# Circuits

Circuits are pathways that allow electricity to flow through components like wires, switches, and bulbs. They can be simple, like a flashlight circuit, or complex, like those found in electronic devices. Understanding circuits helps us design and use electrical systems efficiently in everyday life.

**Equations on this page:**

Charge and Potential Difference (Ohm's Law)

**Practicals on this page:**

Investigating Resistance

## Electric current, Potential Difference & Resistance

**Electric current** is the flow of electric charge through a **conductor**. Think of it like the flow of water in a pipe. In this analogy, electric charge is like the water, and the conductor (such as a wire) is like the pipe. Electric current is measured in **amperes (A)**. An **ammeter** measures the current flowing through a wire.

**Potential difference**, often called **voltage**, is the energy transferred per unit charge as a charge moves between two points in an electrical circuit. It's like the "push" that drives the flow of electric charge through a circuit, similar to the pressure that pushes water through a pipe. Potential difference is measured in **volts (V)**. A battery or power supply provides a potential difference across a circuit, causing electric charges to move through the circuit. A **voltmeter** measures the current flowing through a wire.

**Resistance** is a measure of how much a component or material opposes the flow of electric current. It's like the "narrowness" of a pipe in our water analogy. A narrow pipe would offer more resistance to water flow compared to a wider pipe. Resistance is measured in **ohms (Ω)**, and it's represented by the symbol **R**.

Different materials have different resistances. For example, metals like copper have low resistance, while materials like rubber or plastic have high resistance. Resistance in a wire depends on factors like the material, length, thickness (cross-sectional area), and temperature of the wire.

## What's the difference between Series and Parallel circuits?

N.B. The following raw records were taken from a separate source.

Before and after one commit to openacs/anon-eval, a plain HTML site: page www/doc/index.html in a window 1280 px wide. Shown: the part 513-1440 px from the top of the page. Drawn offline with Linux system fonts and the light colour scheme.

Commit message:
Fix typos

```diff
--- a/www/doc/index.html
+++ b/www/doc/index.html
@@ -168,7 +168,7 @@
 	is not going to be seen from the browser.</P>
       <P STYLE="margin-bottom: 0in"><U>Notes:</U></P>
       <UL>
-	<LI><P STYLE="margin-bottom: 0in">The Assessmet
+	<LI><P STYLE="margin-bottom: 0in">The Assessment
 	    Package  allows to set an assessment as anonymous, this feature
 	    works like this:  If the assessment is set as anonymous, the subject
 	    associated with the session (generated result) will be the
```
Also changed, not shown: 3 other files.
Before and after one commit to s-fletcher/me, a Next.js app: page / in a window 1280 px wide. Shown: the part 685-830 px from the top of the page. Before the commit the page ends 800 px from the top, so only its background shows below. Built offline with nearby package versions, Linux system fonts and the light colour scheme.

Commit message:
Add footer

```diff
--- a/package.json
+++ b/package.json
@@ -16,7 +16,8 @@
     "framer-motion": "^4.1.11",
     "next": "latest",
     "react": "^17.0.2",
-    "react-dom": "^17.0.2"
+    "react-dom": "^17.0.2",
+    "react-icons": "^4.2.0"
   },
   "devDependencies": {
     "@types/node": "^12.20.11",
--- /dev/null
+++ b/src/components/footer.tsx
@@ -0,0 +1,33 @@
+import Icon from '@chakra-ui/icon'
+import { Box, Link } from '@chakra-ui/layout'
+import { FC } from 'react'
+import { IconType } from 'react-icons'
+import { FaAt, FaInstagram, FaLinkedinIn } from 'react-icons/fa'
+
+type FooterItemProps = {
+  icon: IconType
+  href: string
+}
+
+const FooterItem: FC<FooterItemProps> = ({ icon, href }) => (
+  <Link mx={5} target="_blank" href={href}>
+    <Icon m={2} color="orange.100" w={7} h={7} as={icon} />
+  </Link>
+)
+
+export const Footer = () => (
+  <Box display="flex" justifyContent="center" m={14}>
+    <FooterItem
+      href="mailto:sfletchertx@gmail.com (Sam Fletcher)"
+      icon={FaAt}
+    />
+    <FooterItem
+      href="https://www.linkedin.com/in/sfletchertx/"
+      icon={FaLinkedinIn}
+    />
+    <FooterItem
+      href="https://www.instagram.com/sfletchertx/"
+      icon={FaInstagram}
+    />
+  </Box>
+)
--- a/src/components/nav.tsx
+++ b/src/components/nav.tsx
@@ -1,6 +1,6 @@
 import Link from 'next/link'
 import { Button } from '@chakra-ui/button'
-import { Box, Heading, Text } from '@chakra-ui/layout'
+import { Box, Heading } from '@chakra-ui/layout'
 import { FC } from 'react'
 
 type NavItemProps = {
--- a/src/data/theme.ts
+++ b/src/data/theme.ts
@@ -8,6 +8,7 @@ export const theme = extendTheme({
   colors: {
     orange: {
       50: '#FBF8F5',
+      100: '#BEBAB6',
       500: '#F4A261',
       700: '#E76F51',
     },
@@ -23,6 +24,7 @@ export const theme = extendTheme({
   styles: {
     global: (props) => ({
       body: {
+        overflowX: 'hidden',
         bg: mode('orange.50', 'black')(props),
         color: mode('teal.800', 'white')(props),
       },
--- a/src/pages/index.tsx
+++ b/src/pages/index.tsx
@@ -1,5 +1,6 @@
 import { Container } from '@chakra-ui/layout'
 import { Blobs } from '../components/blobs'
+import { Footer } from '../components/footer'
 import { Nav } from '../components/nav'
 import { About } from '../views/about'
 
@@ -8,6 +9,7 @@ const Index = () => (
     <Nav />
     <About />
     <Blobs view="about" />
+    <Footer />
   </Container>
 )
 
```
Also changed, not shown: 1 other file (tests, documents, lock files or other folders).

In a **series circuit**, components (such as bulbs, resistors, or batteries) are connected one after the other in a single loop or pathway. The same current flows through each component in the circuit. It's like a line of people holding hands - they all move together at the same speed. If one component in a series circuit stops working or is removed, it breaks the circuit, and all components stop working because the circuit is broken at that point.

**Voltage:**In a series circuit, the total voltage (potential difference) across the circuit is equal to the sum of the voltages across each component.**Current:**In a series circuit, the current is the same through all components.**Resistance:**In a series circuit, the total resistance is the sum of the resistances of each component.

In a **parallel circuit**, components are connected in multiple branches or pathways, with each component connected directly across the power source (like batteries). The current is split up among the branches of the circuit. It's like a road with multiple lanes - traffic (current) can flow through each lane independently. If one component in a parallel circuit stops working or is removed, the other components will continue to work because each branch of the circuit is separate from the others.

**Voltage:**In a parallel circuit, the voltage across each component is the same as the total voltage supplied by the power source.**Current:**In a parallel circuit, the total current entering the circuit is equal to the sum of the currents in each branch.**Resistance:**In a parallel circuit, the total resistance decreases as more branches are added because resistance decreases with more paths for current to flow.

## EQUATION - Charge

Charge flow through a circuit can be worked out with current and time.

## EQUATION - Potential Difference (Ohm's Law)

Potential difference can be calculated by using the current and resistance. This is also known as **Ohm's Law** which states that the current flowing through a conductor is directly proportional to the voltage applied across it, provided the temperature remains constant.

## PRACTICAL - Investigating Resistance

- Set up a simple circuit consisting of a power supply (such as a battery), wires, a resistor (whose resistance you're investigating), and a variable resistor to control the current.
- Measure the voltage across the resistor using a voltmeter and the current passing through it using an ammeter.
- By changing the resistance of the variable resistor and recording corresponding voltage and current readings, you can plot a graph of voltage against current.
- Resistance can then be calculated using Ohm's law, which states that resistance equals voltage divided by current.
- Analyzing the gradient of the resulting graph helps determine the resistance of the resistor under investigation.
- Repeating the experiment with different values of resistance can provide data to verify Ohm's law and understand the relationship between voltage, current, and resistance in a circuit.